==== RECORDS PROVIDED ====

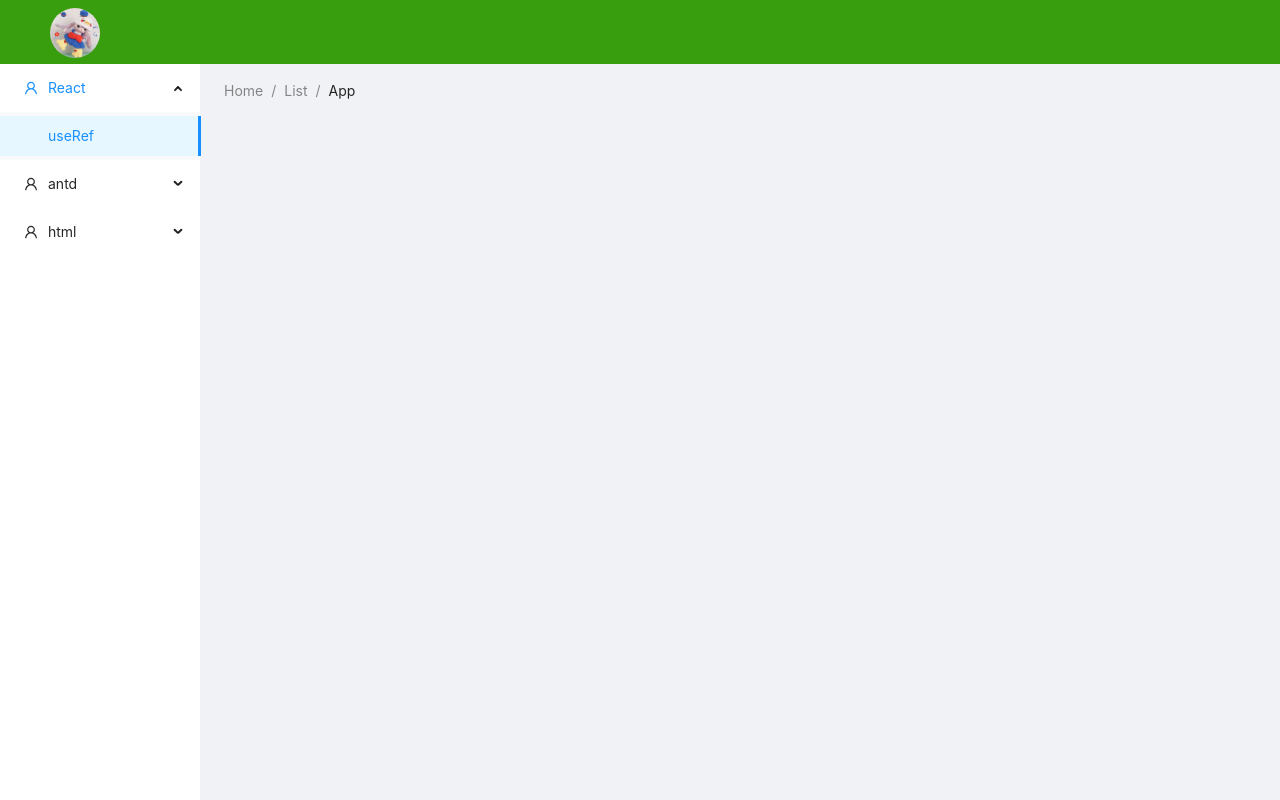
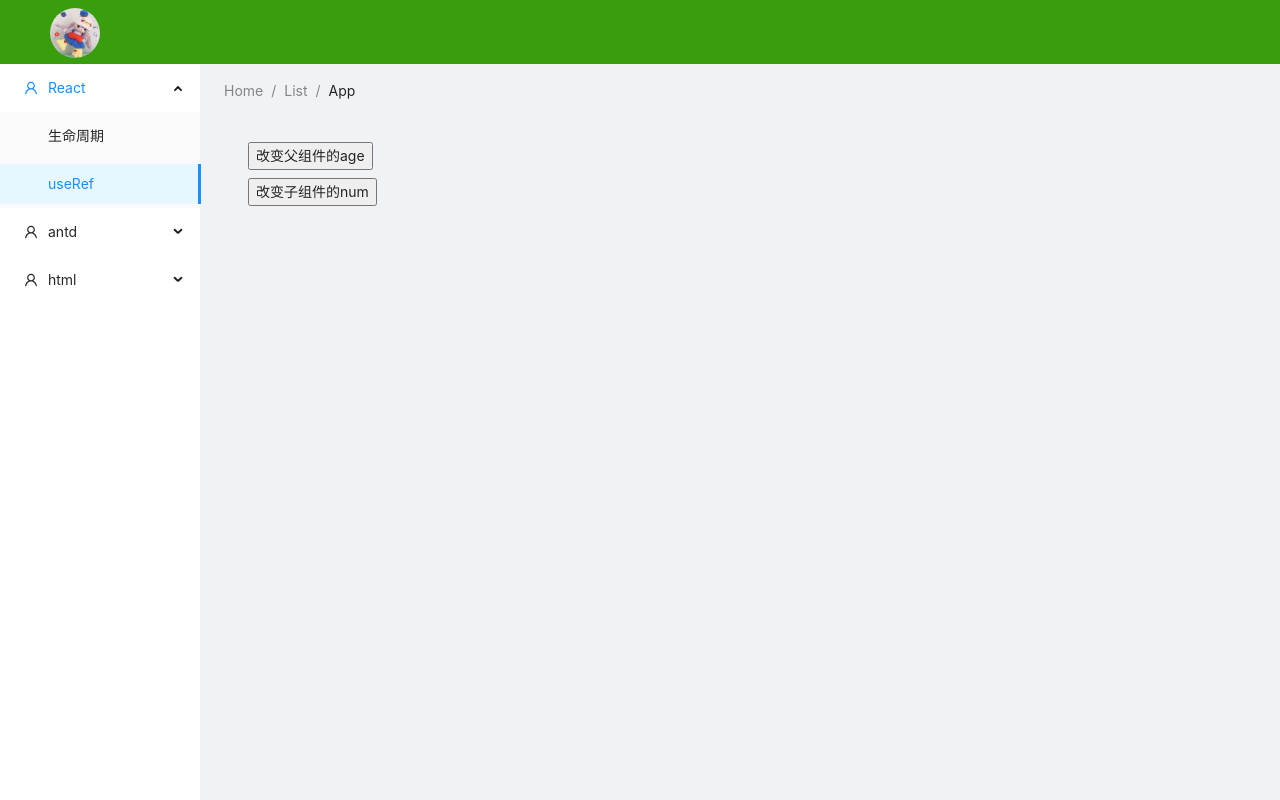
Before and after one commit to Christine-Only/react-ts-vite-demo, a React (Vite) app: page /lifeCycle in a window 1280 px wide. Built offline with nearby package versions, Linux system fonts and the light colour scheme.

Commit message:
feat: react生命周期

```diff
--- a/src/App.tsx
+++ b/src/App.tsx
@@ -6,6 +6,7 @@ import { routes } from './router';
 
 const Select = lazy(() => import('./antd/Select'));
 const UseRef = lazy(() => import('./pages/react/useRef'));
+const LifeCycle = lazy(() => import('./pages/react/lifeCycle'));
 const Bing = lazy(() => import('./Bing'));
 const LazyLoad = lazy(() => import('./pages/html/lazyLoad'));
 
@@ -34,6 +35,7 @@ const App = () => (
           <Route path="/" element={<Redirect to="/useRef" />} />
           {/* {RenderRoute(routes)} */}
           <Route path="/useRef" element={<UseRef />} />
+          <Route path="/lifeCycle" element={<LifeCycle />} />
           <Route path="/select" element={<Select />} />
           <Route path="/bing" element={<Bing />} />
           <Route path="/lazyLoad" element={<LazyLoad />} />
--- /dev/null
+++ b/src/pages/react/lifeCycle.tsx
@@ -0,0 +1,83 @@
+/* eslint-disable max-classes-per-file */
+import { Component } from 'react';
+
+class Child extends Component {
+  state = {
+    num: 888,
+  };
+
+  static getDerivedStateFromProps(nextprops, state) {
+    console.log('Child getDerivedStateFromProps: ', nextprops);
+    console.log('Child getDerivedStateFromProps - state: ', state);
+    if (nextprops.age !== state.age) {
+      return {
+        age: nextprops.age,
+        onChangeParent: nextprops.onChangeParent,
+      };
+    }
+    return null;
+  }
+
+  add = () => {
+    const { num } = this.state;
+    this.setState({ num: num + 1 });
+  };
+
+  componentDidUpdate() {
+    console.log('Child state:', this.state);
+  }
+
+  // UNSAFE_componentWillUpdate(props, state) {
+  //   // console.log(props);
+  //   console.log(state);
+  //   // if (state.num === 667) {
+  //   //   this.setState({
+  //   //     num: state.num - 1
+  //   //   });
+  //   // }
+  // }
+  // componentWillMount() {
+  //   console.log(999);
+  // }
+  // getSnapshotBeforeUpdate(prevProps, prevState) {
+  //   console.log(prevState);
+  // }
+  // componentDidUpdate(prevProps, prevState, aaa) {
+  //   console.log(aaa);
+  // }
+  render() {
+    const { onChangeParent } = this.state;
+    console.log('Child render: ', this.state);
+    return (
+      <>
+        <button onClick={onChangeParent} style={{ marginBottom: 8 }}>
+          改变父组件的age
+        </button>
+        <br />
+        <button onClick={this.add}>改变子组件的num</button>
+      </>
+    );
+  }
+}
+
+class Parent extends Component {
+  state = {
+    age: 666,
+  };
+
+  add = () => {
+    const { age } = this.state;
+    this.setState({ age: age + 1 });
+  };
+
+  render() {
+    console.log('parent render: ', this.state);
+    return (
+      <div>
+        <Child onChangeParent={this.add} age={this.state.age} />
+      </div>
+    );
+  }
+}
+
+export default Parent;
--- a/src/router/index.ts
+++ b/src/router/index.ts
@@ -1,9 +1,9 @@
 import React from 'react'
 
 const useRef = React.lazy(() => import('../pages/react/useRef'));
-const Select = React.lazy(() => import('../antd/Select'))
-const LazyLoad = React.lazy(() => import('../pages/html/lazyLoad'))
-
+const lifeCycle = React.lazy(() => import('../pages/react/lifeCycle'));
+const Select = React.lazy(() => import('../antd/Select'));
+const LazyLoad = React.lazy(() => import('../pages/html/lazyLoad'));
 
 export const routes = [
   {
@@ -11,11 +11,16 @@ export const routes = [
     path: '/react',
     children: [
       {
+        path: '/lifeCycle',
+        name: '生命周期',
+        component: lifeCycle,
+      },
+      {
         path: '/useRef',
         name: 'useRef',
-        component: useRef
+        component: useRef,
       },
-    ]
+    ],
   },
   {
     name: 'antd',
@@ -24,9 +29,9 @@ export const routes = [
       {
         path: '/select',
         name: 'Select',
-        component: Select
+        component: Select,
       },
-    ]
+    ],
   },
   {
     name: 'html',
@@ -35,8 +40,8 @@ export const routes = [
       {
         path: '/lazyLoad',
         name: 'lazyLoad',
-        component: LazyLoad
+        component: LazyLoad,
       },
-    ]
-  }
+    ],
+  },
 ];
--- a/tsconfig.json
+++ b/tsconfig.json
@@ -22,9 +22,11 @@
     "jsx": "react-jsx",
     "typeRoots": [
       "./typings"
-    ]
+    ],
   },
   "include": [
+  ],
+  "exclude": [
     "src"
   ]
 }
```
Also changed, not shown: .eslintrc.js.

====

Number of lines above with the word "pages": supply it alone.

8